**Your assignment:**
Return all the data below as it stands, minus the pictures.

[[ Data for this task open ]]

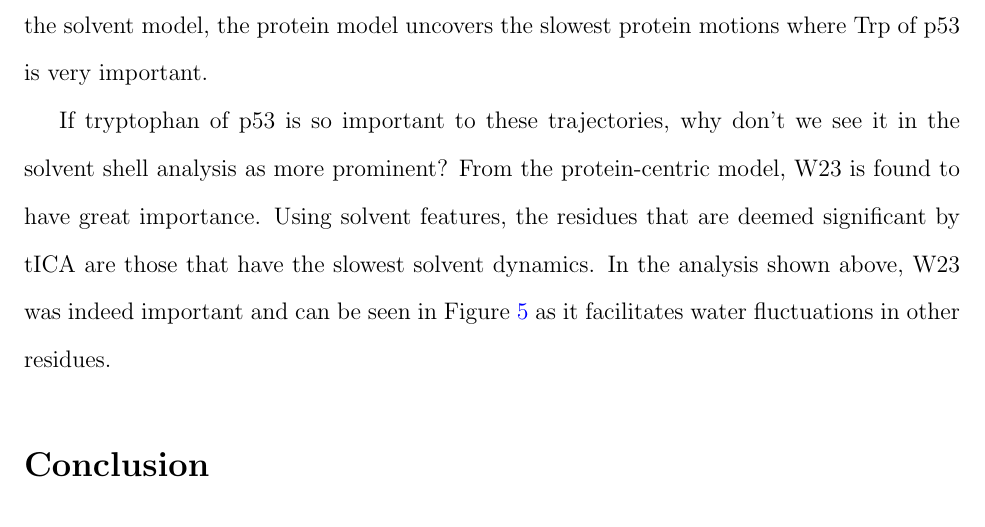
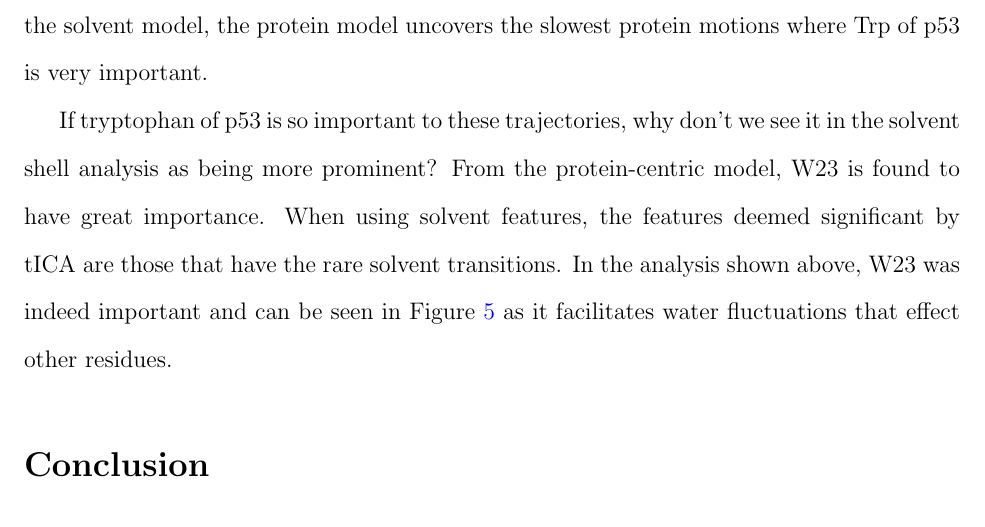
Before and after one commit to robraddi/WaterMSM, a LaTeX paper (manuscript/main.tex, which reads manuscript/discussion.tex): part of page 12 of 18, cut so that both start at the same text. Compiled offline with pdfLaTeX.

Commit message:
minor changes in discussion.

```diff
--- a/manuscript/discussion.tex
+++ b/manuscript/discussion.tex
@@ -7,11 +7,16 @@
 
 %\textbf{{[} Talk about any filled gaps, and how this is relevant to the field. {]} }
 
+
 The WetMSM Solvent Shells Featurization enables instantaneous solvent density over all the trajectories.  This featurizer permits the analysis of MD trajectories from an entirely different viewpoint. We were able to uncover the slowest motions of the system involved in de-wetting and show the effects of water in protein dynamics reaffirming the hydrophobic effect.  Many follow the notion that hydrophobic interactions have the greatest influence of conformational change protein binding, and it is common practice to remove water after simulations to reduce the computational cost of analysis.
 Possibly as a future project would be to find the system dependency of various featurizers.
 Solvent Shells Featurization could be extremely useful for analyzing water and ions inside a membrane system, sugars involved in hydrogen bonding, or looking at the effects of trapped water bundles in various cavities, which is pertinent to drug design.  It is possible to  uncover substantial detail when turning to this solvent centric point of view.
 
 \textbf{Did you use any other metric besides strictly protein-protein degrees of freedom or strictly a solvent shell features?} \textbf{Is there a need to use a protein-solvent feature union metric?} Information of both metrics are very similar. It would be unnecessary to perform a computation with a union of protein-solvent features as the comparison of solvent only and protein only features reveal almost identical tICA landscapes. Building Markov state models for both the protein and solvent MSMs with the same parameters show that the differences between the two are strictly in the slowest motions, where the landscape from the solvent model that tIC1 correlates to the slowest de-wetting motions. Contrary to the solvent model, the protein model uncovers the slowest protein motions where Trp of p53 is very important.
 
+If tryptophan of p53 is so important to these trajectories, why don't we see it in the solvent shell analysis as being more prominent?  From the protein-centric model, W23 is found to have great importance.  When using solvent features, the features deemed significant by tICA are those that have the rare solvent transitions.  In the analysis shown above, W23 was indeed important and can be seen in Figure \ref{fig:water_counts} as it facilitates water fluctuations that effect other residues.
 
-If tryptophan of p53 is so important to these trajectories, why don't we see it in the solvent shell analysis as more prominent?  From the protein-centric model, W23 is found to have great importance.  Using solvent features, the residues that are deemed significant by tICA are those that have the slowest solvent dynamics.  In the analysis shown above, W23 was indeed important and can be seen in Figure \ref{fig:water_counts} as it facilitates water fluctuations in other residues.
+
+
+% collective variables that combine solvent shell features that indicate the rare transitions
+%slow directions and rare transitions in the set of basis functions
```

[[ Data for this task closed ]]

**Solution for this task:**
Before and after one commit to robraddi/WaterMSM, a LaTeX paper (manuscript/main.tex, which reads manuscript/discussion.tex): part of page 12 of 18, cut so that both start at the same text. Compiled offline with pdfLaTeX.

Commit message:
minor changes in discussion.

```diff
--- a/manuscript/discussion.tex
+++ b/manuscript/discussion.tex
@@ -7,11 +7,16 @@
 
 %\textbf{{[} Talk about any filled gaps, and how this is relevant to the field. {]} }
 
+
 The WetMSM Solvent Shells Featurization enables instantaneous solvent density over all the trajectories.  This featurizer permits the analysis of MD trajectories from an entirely different viewpoint. We were able to uncover the slowest motions of the system involved in de-wetting and show the effects of water in protein dynamics reaffirming the hydrophobic effect.  Many follow the notion that hydrophobic interactions have the greatest influence of conformational change protein binding, and it is common practice to remove water after simulations to reduce the computational cost of analysis.
 Possibly as a future project would be to find the system dependency of various featurizers.
 Solvent Shells Featurization could be extremely useful for analyzing water and ions inside a membrane system, sugars involved in hydrogen bonding, or looking at the effects of trapped water bundles in various cavities, which is pertinent to drug design.  It is possible to  uncover substantial detail when turning to this solvent centric point of view.
 
 \textbf{Did you use any other metric besides strictly protein-protein degrees of freedom or strictly a solvent shell features?} \textbf{Is there a need to use a protein-solvent feature union metric?} Information of both metrics are very similar. It would be unnecessary to perform a computation with a union of protein-solvent features as the comparison of solvent only and protein only features reveal almost identical tICA landscapes. Building Markov state models for both the protein and solvent MSMs with the same parameters show that the differences between the two are strictly in the slowest motions, where the landscape from the solvent model that tIC1 correlates to the slowest de-wetting motions. Contrary to the solvent model, the protein model uncovers the slowest protein motions where Trp of p53 is very important.
 
+If tryptophan of p53 is so important to these trajectories, why don't we see it in the solvent shell analysis as being more prominent?  From the protein-centric model, W23 is found to have great importance.  When using solvent features, the features deemed significant by tICA are those that have the rare solvent transitions.  In the analysis shown above, W23 was indeed important and can be seen in Figure \ref{fig:water_counts} as it facilitates water fluctuations that effect other residues.
 
-If tryptophan of p53 is so important to these trajectories, why don't we see it in the solvent shell analysis as more prominent?  From the protein-centric model, W23 is found to have great importance.  Using solvent features, the residues that are deemed significant by tICA are those that have the slowest solvent dynamics.  In the analysis shown above, W23 was indeed important and can be seen in Figure \ref{fig:water_counts} as it facilitates water fluctuations in other residues.
+
+
+% collective variables that combine solvent shell features that indicate the rare transitions
+%slow directions and rare transitions in the set of basis functions
```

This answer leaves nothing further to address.